# WHAT TO DO
Check each line of the records below and collect those that include the word "procedimientos".

-------- EXTRACTED DATA --------

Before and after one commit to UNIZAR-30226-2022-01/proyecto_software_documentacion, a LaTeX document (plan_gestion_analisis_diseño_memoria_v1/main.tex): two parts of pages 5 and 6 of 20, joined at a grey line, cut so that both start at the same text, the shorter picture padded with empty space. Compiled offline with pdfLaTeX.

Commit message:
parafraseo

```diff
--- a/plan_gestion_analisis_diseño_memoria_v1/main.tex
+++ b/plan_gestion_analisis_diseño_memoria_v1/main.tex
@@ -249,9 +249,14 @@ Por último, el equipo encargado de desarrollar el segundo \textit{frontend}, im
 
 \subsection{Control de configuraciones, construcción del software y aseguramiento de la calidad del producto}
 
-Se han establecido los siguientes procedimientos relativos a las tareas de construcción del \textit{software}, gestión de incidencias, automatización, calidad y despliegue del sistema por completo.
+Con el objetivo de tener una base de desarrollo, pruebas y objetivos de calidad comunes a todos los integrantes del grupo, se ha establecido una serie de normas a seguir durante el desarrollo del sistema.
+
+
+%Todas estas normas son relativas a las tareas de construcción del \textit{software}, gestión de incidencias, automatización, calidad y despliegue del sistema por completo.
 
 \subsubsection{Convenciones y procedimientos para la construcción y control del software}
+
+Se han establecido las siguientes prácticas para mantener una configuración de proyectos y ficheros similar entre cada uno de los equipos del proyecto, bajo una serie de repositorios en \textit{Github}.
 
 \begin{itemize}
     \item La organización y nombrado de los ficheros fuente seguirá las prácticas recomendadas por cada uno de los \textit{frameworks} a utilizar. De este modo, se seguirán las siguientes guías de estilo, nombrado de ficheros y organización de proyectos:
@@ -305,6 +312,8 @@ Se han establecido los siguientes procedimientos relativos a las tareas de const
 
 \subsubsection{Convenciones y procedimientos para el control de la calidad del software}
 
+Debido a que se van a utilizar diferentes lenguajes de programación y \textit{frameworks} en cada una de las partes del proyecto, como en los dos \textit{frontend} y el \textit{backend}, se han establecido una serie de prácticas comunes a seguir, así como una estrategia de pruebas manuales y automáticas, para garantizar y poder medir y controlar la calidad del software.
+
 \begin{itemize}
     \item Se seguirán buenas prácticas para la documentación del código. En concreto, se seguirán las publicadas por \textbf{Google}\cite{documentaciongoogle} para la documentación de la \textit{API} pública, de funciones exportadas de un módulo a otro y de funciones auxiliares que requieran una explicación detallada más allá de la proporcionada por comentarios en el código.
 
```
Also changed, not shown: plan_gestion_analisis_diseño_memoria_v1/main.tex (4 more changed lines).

--------

# ANSWER BOX
-Se han establecido los siguientes procedimientos relativos a las tareas de construcción del \textit{software}, gestión de incidencias, automatización, calidad y despliegue del sistema por completo.
 \subsubsection{Convenciones y procedimientos para la construcción y control del software}
@@ -305,6 +312,8 @@ Se han establecido los siguientes procedimientos relativos a las tareas de const
 \subsubsection{Convenciones y procedimientos para el control de la calidad del software}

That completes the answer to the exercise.